I began to look for my friend to relate the strange sequence of events that had just occurred. “I couldn’t
believe it,” I told her. “I was looking for the book I told you about earlier. Obviously she didn’t have it, so she
gave me this one in its place.”
I showed her the book. “Let’s go see her,” she said, anxious to meet the woman I described. She took me by
the hand, and we walked back to the book stall. When we arrived, there was a young Native American girl
working the counter who was not older than twenty-five.
“Can I help you?” she asked.
“Yes, please,” I began. “I was here a few minutes ago and was given this book by an elderly woman. I’d like
to speak with her. I was looking for a book called The Wisdom Keepers, but instead, she was kind enough to
give me this one. Is she here?”
“May I see that book?” she asked.
I passed it to her. She looked at it then handed it back to me. “We don’t carry that book,” she replied.
I smiled and said, “But she gave me this book just a moment ago!”
“I am sorry, sir, but we do not carry that book, and I’m the only one working this booth. It’s my booth!” she
answered, somewhat emphatically.
“You didn’t have someone standing in for you just a few minutes ago?” I asked.
“No, sir. I work the booth by myself.”
I was somewhat frustrated. Then I remembered that the woman retrieved the book from her bag, which
would explain why they didn’t carry it.

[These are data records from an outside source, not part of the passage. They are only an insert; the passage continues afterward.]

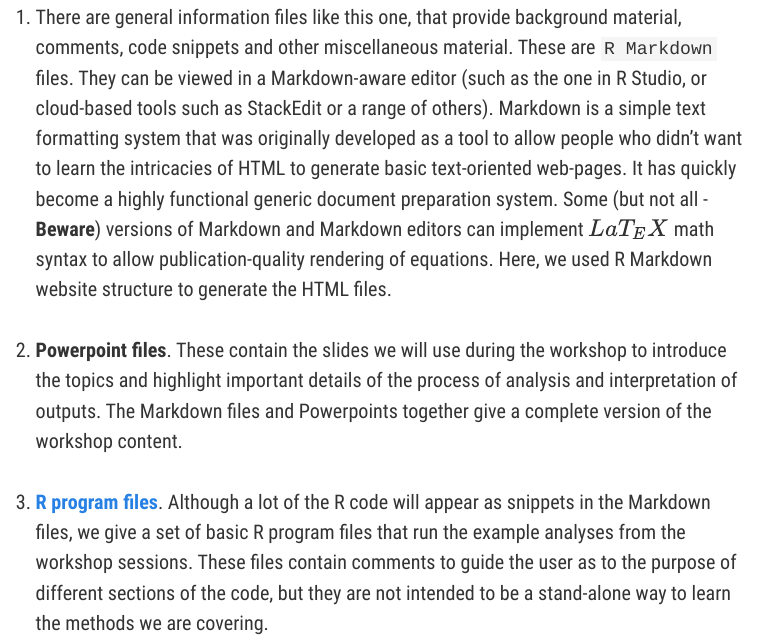
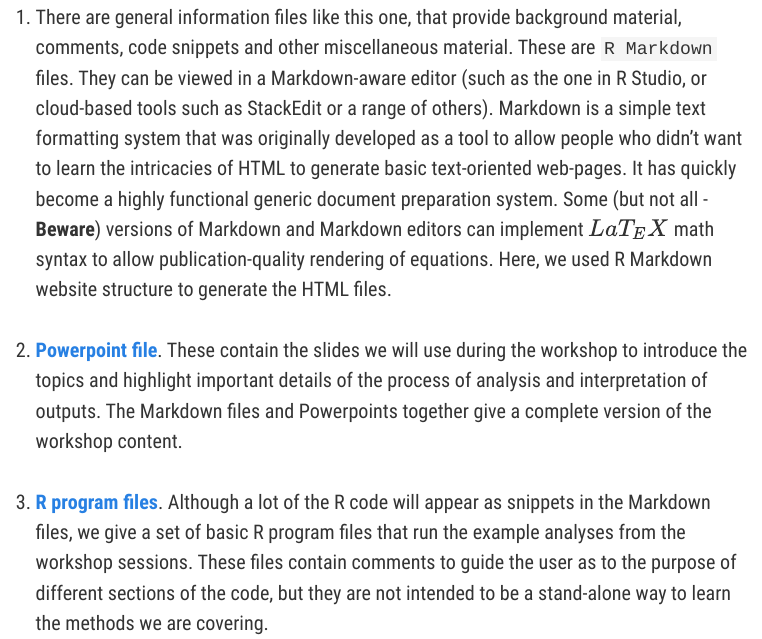
Before and after one commit to openplantpathology/OPP_Workshop_Multivariate, an R Markdown document (index.Rmd): the page in a window 1100 px wide, from 1610 px down. Rendered offline with R 4.5, knitr and Pandoc, with nearby package versions; menus at the side of the page are left out.

Commit message:
Upload PPT presentation

```diff
--- a/index.Rmd
+++ b/index.Rmd
@@ -43,7 +43,7 @@ The materials for the workshop come in four different types of file:
 
 1. There are general information files like this one, that provide background material, comments, code snippets and other miscellaneous material. These are `R Markdown` files. They can be viewed in a Markdown-aware editor (such as the one in R Studio, or cloud-based tools such as StackEdit or a range of others). Markdown is a simple text formatting system that was originally developed as a tool to allow people who didn't want to learn the intricacies of HTML to generate basic text-oriented web-pages. It has quickly become a highly functional generic document preparation system.  Some (but not all - **Beware**) versions of Markdown and Markdown editors can implement $LaT_{E}X$ math syntax to allow publication-quality rendering of equations. Here, we used R Markdown website structure to generate the HTML files.
 
-2. **Powerpoint files**. These contain the slides we will use during the workshop to introduce the topics and highlight important details of the process of analysis and interpretation of outputs.   The Markdown files and Powerpoints together give a complete version of the workshop content.
+2. [**Powerpoint file**](supp/Introductio-MV.pptx). These contain the slides we will use during the workshop to introduce the topics and highlight important details of the process of analysis and interpretation of outputs. The Markdown files and Powerpoints together give a complete version of the workshop content.
 
 3. [**R program files**](https://github.com/openplantpathology/OPP_Workshop_Multivariate/tree/master/R). Although a lot of the R code will appear as snippets in the Markdown files, we give a set of basic R program files that run the example analyses from the workshop sessions.  These files contain comments to guide the user as to the purpose of different sections of the code, but they are not intended to be a stand-alone way to learn the methods we are covering.
 
```
Also changed, not shown: index.Rmd (2 more changed lines), 43 other files.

“Do you have a book called The Wisdom Keepers”?
“Yes, sir,” she replied, picking up a copy from a stack of books behind her. “How many would you like?”
I was completely puzzled. “Thanks, but I think this one will do for now. Can I ask you one more question?
Can you tell me if there are any other book stalls here at the pow-wow?”
“No, sir. This is the only one.”
I thanked her and left. I looked at my friend and said, “I’m either losing it, or something very special just
happened here.”
She smiled and said, “Don’t look a gift horse in the mouth.”
I agreed, placing the book under my arm. I didn’t read that book for almost two years. Ironically, I decided to
read it after I broke up with the girl I was with at the pow-wow.
I had been spending quite a bit of time at the farm since it was a great place to experience life. I was
completely immersed in nature, which was what I yearned for more than anything else in my life at the time,
and the horses had become my most faithful friends. While continuing to enjoy farm life, I began to write again.
I had finished my first novel a year earlier and was excited to get back to it since I enjoyed the process of
writing more than anything I had undertaken in a very long time. It was amazing to be immersed in my own
thoughts so deeply that it became hard to think of anything else.
I had begun writing children’s books and sharing them with my mother. She spent her entire lifetime loving
children, and it seemed natural to share my love of them with her. We spent many occasions laughing at my
bizarre sense of humor and the characters I created in the stories I wrote. It brought us together again in a way
we hadn’t shared in some time. She passed on several years later but is always with me, as I would realize later
on. She shared so many wonderful things with me during her lifetime, and I will always be grateful to her for
that. I still speak with her every day, and I know she’s listening, even though this plane is not the focus of her